The culprit behind NBCUniversal’s move: A dispute over ad inventory-sharing for NBCUniversal’s Peacock service, which features two ad-supported tiers along with one ad-free tier and has been unavailable on either Roku or Amazon.com’s Fire TV platform.
Roku’s standard distribution terms for ad-supported content on its platform require an advertiser to either hand over 30% of its ad inventory to Roku, or to let Roku fully manage and sell its inventory.
If the former option is chosen, Roku keeps all of the revenue from the ad inventory in its possession, and the content provider keeps all the revenue from the rest of the inventory. If the latter option is chosen, Roku shares 60% of whatever ad revenue it generates, minus a 15% “operational and serving fee.”
Amazon’s Fire TV platform, it’s worth noting, also typically requires content providers to hand over 30% of their ad inventory. In addition, Amazon only allows third-party ad networks to be accessed via its Amazon Publisher Services platform.
Regardless, according to Roku, NBCUniversal has refused to provide it with any Peacock ad inventory, on the grounds that the Peacock app is free and that it’s showing less than 5 minutes of ads per hour.
The company also claims that NBCUniversal’s apps “represent an insignificant amount of streaming hours and revenue on our platform,” and notes in an e-mail to users that NBCUniversal’s channels are still available to AT&T, Charter and (interestingly enough) Comcast TV subs via the companies’ respective pay-TV apps. It also notes that users can access the channels by signing up to free trials to online TV services such as YouTube TV and Sling TV.

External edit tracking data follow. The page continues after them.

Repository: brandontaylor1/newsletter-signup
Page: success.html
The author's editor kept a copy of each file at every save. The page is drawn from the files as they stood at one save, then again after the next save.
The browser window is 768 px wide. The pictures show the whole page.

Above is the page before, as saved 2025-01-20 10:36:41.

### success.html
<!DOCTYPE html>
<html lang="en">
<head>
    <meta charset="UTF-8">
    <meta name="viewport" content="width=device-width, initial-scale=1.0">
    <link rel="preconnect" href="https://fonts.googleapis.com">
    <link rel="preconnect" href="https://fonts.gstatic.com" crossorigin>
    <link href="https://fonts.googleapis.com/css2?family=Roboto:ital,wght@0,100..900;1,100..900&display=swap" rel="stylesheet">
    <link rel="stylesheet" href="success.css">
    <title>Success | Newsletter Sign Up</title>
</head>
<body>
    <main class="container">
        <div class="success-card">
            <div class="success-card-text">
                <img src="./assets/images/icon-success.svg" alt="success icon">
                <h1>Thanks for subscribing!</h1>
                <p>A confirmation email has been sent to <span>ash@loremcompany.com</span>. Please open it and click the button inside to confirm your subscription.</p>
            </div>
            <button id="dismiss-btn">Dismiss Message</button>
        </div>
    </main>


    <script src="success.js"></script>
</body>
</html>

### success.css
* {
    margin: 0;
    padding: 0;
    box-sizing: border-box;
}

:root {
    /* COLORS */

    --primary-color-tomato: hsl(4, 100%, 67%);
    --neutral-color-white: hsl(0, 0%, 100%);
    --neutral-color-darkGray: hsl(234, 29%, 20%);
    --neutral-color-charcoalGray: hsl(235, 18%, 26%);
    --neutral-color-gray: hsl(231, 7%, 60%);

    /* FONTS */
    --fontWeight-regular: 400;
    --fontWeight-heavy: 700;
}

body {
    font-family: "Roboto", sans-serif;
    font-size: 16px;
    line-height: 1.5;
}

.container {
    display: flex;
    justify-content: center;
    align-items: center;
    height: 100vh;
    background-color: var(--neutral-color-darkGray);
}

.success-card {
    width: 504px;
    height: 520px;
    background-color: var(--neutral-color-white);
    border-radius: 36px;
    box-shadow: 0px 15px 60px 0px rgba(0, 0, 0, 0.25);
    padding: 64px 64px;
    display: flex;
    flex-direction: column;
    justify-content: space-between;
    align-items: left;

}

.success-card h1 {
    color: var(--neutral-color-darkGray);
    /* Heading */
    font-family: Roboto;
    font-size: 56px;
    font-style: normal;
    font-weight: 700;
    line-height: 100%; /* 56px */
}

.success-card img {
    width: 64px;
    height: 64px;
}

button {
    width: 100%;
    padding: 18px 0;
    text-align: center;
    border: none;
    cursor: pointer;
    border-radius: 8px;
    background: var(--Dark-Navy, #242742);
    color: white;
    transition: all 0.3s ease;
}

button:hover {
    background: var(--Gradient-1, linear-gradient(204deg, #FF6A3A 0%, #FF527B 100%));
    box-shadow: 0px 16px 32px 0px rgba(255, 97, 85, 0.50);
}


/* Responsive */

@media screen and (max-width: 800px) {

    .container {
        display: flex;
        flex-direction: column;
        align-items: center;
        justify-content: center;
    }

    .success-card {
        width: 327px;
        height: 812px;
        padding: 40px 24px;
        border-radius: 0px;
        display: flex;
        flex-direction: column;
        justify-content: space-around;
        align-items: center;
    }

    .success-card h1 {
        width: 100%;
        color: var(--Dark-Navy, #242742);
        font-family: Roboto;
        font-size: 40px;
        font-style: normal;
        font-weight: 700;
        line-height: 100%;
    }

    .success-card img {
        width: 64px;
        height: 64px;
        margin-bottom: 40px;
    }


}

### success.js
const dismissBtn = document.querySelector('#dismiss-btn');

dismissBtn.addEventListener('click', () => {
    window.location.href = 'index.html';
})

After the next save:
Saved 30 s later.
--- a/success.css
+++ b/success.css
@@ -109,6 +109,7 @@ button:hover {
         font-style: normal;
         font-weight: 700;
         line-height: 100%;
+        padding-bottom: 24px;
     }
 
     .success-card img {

In addition to NBCUniversal, Roku and Amazon both currently have disputes with AT&T’s WarnerMedia unit related to the revenue cut they would receive for sign-ups to the HBO Max streaming service. Roku typically seeks a 20% cut for subscription sign-ups that happen on its platform.

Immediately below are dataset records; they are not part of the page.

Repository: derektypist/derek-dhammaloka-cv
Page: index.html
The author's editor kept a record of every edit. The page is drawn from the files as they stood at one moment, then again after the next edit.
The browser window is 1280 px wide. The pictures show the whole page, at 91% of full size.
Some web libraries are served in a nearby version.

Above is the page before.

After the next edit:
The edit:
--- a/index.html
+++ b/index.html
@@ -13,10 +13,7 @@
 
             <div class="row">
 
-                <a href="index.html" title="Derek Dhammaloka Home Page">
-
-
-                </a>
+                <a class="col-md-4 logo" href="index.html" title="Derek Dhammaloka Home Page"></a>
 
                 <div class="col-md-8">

Roku and Amazon’s scale might give them some leverage in these standoffs: Roku had 43 million global active accounts on its platform as of June, and Fire TV had over 40 million active users as of January.
Also: In the case of the NBCUniversal dispute, the fact that a user losing access to NBCUniversal's Roku apps could still access their content through other means -- for example, via mobile apps, a PC browser or a pay-TV set-top -- also makes the standoff different from one where a pay-TV subscriber completely loses access to a channel (and is up in arms over it).
And one also can't lose sight of the top-line pressures that NBCUniversal is facing right now. The consensus among analysts polled by FactSet is for NBCUniversal's revenue to drop 17% in 2020 to $28.3 billion.
Meanwhile, with Roku and Amazon generally treating the sale of streaming devices as loss leaders, video ad sales and subscription revenue cuts play a pivotal role in each company’s monetization strategy for its streaming platform.
A very large percentage of Roku’s non-hardware revenue -- it’s referred by the company as “Platform” revenue -- is believed to come from ad sales and to a lesser extent subscription cuts. Roku’s Platform revenue rose 46% annually in Q2 to $244.8 million, and accounted for 69% of its total revenue.
Given the long-term opportunity provided by streaming video ads, Roku arguably has a lot of motivation not to give in to NBCUniversal's demands, and thus avoid giving other content providers an incentive to also demand more favorable terms.